This quiet, unassuming, shabbily dressed man is indeed that heroic and valiant good old soldier Švejk.
When Švejk is in the garrison gaol there is a very funny mass held by a drunk converted Jewish man who according to one prisoner
He’s really well sozzled today. .. He must have got tight with some tarts somewhere.
Švejk is torn from his civilian life and becomes the batman of an army lieutenant Lukáš. They enjoy a love-hate relationship with many problems. Švejk makes many many asides and tells anecdotes every time somebody says something that sparks his memory. I admit that after halfway through the 752 page novel I stopped reading a lot of those anecdotes.
Švejk bungles his way through a series of scrapes including being captured by his own army and narrowly misses being executed for alleged treason. It was interesting that the Russian soldiers that he war imprisoned with were from all over the Russian empire and spoke myriad languages but none of them spoke Russian.
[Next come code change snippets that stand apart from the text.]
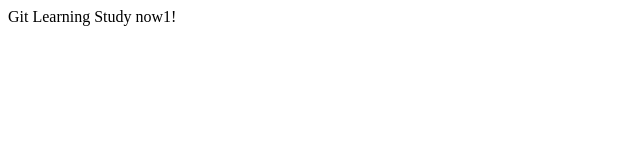
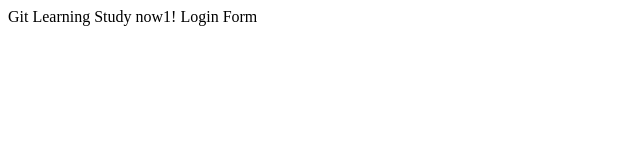
Before and after one commit to Florence2016/myappsampe, a plain HTML site: page index.html in a window 1280 px wide. Shown: the full height of the page, 0-640 px from the left. Drawn offline with Linux system fonts and the light colour scheme.

Commit message:
login form

```diff
--- /dev/null
+++ b/dir2/app2.js
@@ -0,0 +1 @@
+console.log(1234);
--- a/index.html
+++ b/index.html
@@ -5,5 +5,6 @@
 
     <body>
         Git Learning Study now1!
+        Login Form
     </body>
 </html>
```
Also changed, not shown: login.html (added, +1 -0 lines), log.txt (added).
Hašek died before completing the novel so we will never know how he intended the book to finish. I learnt a lot about the first world war, the Austro-Hungarian empire and the interactions between Czech, Austrian and Hungarians at that time. It’s no wonder the Austro-Hungarian empire feel apart, it seems that it was very poorly administered with lots of corruption and that they were constantly at war. I doubt that this book would appeal to a wide audience.